Corn futures are 2 to 5 cents higher on support from outside markets.
- A "risk-on" environment is lifting grain futures this morning. Weakness in the U.S. dollar index comes as investors expect the Obama administration and Congress to strike a deal after the Thanksgiving break to avoid going over the so-called fiscal cliff.
- Ongoing delays at Brazil's ports due to congestion is also supportive for corn futures this morning, as traders expect the U.S. to garner more of the diverted business. Export sources say as much as 1.5 MMT of corn shipments from Brazil has been delayed -- the bulk to Asian buyers.
- Otherwise, expect quiet, pre-holiday trade ahead of Thanksgiving.
Soybean futures are 10 to 13 cents higher on corrective short-covering.
- Positive outside markets are spurring short-covering in the soybean market following last week's sharp losses that produced heavy chart damage.
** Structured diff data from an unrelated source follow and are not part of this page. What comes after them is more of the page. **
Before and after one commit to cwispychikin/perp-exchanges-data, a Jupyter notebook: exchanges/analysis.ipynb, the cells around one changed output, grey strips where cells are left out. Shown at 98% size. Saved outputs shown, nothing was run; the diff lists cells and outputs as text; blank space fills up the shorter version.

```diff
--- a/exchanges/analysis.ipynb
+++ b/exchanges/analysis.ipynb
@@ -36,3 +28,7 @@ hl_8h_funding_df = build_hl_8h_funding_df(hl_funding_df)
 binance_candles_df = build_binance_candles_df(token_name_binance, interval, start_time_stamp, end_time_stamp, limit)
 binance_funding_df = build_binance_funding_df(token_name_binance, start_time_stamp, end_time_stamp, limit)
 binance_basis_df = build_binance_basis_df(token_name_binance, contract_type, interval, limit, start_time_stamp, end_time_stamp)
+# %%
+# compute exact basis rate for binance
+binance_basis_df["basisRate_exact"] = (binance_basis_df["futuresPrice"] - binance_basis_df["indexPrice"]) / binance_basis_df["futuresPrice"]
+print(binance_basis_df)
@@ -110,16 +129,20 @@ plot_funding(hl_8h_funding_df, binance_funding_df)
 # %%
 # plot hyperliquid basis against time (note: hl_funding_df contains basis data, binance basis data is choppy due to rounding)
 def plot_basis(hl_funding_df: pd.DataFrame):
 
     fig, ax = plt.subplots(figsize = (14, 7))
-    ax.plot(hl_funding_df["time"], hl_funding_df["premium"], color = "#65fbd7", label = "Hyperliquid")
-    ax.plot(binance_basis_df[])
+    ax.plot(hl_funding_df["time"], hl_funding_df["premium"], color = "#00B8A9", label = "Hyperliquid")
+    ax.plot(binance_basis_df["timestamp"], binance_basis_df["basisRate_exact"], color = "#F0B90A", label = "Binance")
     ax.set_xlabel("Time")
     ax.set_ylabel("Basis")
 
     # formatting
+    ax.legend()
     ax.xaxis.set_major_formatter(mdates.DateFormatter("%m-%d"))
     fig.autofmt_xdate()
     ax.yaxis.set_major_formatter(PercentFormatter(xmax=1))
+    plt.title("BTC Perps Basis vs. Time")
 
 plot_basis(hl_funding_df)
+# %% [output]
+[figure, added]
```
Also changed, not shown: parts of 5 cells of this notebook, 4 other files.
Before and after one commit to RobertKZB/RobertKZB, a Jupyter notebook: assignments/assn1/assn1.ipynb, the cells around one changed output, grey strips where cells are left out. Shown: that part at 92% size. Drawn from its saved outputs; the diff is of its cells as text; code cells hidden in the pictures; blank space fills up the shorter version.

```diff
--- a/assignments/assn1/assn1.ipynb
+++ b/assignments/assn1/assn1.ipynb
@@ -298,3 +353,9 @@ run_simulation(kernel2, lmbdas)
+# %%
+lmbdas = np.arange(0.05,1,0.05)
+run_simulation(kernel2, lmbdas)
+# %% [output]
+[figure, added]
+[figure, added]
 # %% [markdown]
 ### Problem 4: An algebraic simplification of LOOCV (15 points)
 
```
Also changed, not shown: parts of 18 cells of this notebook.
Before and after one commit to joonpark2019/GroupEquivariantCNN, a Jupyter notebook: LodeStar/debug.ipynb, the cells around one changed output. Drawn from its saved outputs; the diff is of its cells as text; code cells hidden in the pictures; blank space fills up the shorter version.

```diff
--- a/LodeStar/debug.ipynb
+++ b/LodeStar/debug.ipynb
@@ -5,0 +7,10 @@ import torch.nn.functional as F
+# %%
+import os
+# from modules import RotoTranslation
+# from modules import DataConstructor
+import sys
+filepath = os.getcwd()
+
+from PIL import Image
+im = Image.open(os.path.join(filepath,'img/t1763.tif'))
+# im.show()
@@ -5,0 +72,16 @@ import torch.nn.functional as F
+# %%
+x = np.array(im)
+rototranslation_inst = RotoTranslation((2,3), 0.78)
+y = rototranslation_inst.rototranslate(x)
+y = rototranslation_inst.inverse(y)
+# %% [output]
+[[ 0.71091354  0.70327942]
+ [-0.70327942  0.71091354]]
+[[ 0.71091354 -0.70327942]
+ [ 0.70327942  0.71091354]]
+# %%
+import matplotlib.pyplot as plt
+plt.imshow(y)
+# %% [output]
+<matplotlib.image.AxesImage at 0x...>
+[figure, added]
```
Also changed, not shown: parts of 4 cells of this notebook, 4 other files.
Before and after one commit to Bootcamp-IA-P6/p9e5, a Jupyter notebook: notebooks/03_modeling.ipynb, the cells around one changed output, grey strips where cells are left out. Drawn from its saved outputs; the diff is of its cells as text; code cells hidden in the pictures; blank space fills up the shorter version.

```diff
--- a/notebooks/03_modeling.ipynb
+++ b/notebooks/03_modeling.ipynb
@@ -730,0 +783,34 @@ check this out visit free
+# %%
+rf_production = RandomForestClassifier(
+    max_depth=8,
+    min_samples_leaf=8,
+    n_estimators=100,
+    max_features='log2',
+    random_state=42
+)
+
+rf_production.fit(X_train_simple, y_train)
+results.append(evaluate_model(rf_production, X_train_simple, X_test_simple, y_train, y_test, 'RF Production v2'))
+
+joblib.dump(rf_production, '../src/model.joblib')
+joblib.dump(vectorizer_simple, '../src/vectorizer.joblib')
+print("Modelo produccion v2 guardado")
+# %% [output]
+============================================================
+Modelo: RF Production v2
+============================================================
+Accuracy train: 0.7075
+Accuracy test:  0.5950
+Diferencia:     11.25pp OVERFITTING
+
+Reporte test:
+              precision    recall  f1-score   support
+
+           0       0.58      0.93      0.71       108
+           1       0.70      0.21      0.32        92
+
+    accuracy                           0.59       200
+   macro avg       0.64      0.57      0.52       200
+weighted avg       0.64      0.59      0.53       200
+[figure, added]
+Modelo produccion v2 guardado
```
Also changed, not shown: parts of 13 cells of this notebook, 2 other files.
- China says it will temporarily suspend auctions of soybeans from state reserves as it starts to stockpile new-crop soybeans. As a result, traders look for China to fill near-term demand with U.S. supplies.
- USDA announced a 20,000 MT soyoil sale to an unknown destination for 2012-13, which traders suspect is China.
Wheat futures are 2 to 5 cents higher in Chicago and mostly 1 to 3 cents higher in Kansas City and Minneapolis.
- With little fresh news for traders to digest, wheat is seeing a boost from neighboring markets and weakness in the dollar.
- Traders continue to point to tight exportable supplies in the Black Sea region, although this hasn't shifted demand to the U.S. as importers seek other more cost-competitive supplies.
- Ukraine continues to actively sell wheat ahead of its expected Dec. 1 halt on exports. The Ukraine Agrarian Confederation says 900,000 MT of wheat were exported the first half of November.
Live cattle futures are called to open steady to firmer on help from outside markets.
- The U.S. stock market is firmer amid rising hopes lawmakers will come to an agreement on avoiding the fiscal cliff, although they remain on vacation for Thanksgiving.
- Friday's Cattle on Feed Report came in about as expected, which is supportive for deferred futures as it reflects a tightening supply situation.
- The bulk of last week's cash cattle trade came in steady with the previous week late on Friday at $125 and $126. With December live cattle trading in line with the cash market, traders will turn their attention to the boxed beef market to start the week for cash clues.
Lean hog futures are called to open steady to firmer on help from outside markets.
- Weakness in the U.S. dollar index and strength in the U.S. stock market are seen as supportive of general commodity buying this morning.
- Traders are also hopeful the pork product market is working on a near-term low as the pork cutout value rose 93 cents on Friday to lift packers' profit margins.
- The cash hog market is expected to be mostly steady to start the week, but limited demand due to the holiday could cause some locations to lower bids.
- December lean hog futures hold a small premium to the cash market, which will limit buying in nearby contracts.